Task description:
Filter the entries down to the lines containing "Colors", and copy those lines.

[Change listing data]
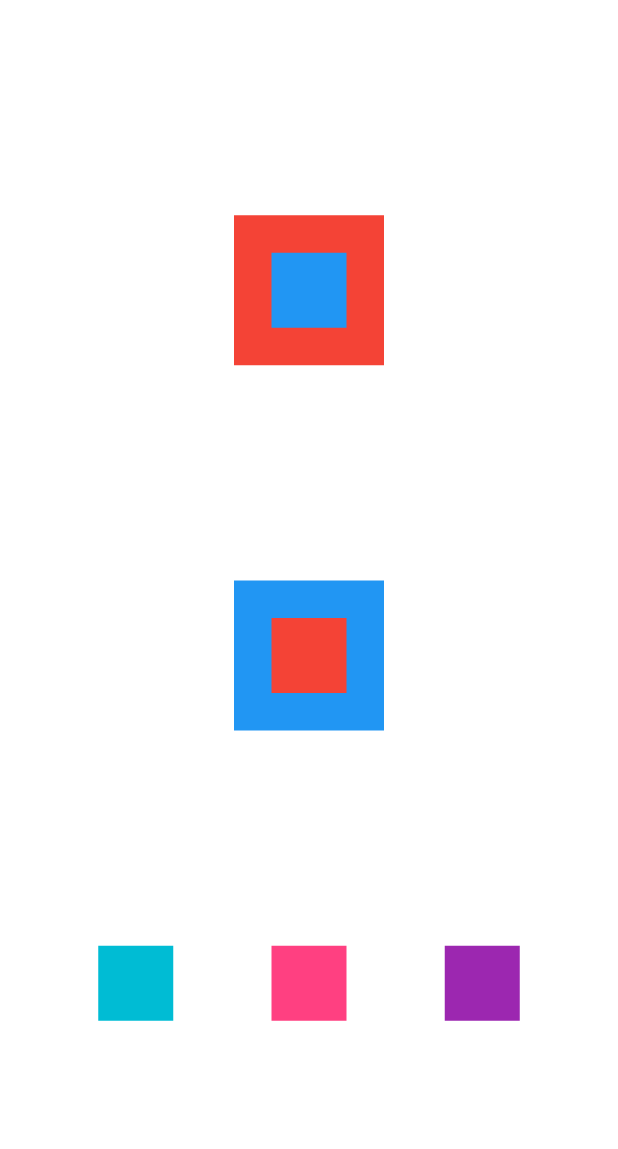
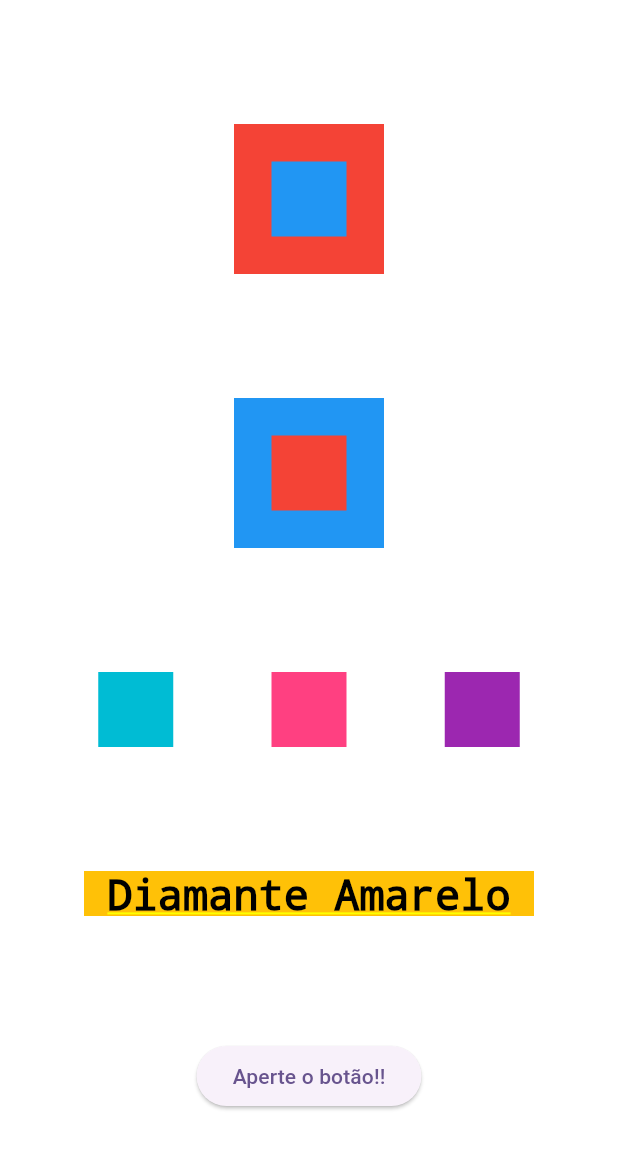
Before and after one commit to gfgomes/flutter_usando_widgets, a Flutter app: the screen it shows after launch, on a phone screen of 412 x 824 dp. Shown: the top 1149 px of the screen. Run offline on Flutter 3.47's test engine with Material 3 defaults, Android fonts, the phone set to English and light mode, and no system bars.

Commit message:
Final da aula 2

```diff
--- a/lib/main.dart
+++ b/lib/main.dart
@@ -15,7 +15,9 @@ class MyApp extends StatelessWidget {
         colorScheme: ColorScheme.fromSeed(seedColor: Colors.deepPurple),
         useMaterial3: true,
       ),
-      home: Column(
+      home: Container(
+        color: Colors.white,
+        child: Column(
           mainAxisAlignment: MainAxisAlignment.spaceEvenly,
           crossAxisAlignment: CrossAxisAlignment.center,
           children: [
@@ -70,7 +72,27 @@ class MyApp extends StatelessWidget {
                 ),
               ],
             ),
+            Container(
+              color: Colors.amber,
+              height: 30,
+              width: 300,
+              child: const Text(
+                'Diamante Amarelo', // palavra aleatoria
+                style: TextStyle(
+                  color: Colors.black,
+                  fontSize: 28,
+                ),
+                textAlign: TextAlign.center,
+              ),
+            ),
+            ElevatedButton(
+              onPressed: () {
+                print('Você apertou o Botão!');
+              },
+              child: const Text('Aperte o botão!!'),
+            )
           ],
+        ),
       ),
     );
   }
```
Also changed, not shown: lib/desafio-widget-col-row-1.dart (added, +92 -0 lines), Diagramas/faca-como-eu-fiz-1.png (added), 1 other file. Lines whose indentation alone changed are shown as unchanged.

Your response:
         colorScheme: ColorScheme.fromSeed(seedColor: Colors.deepPurple),
+        color: Colors.white,
+              color: Colors.amber,
+                  color: Colors.black,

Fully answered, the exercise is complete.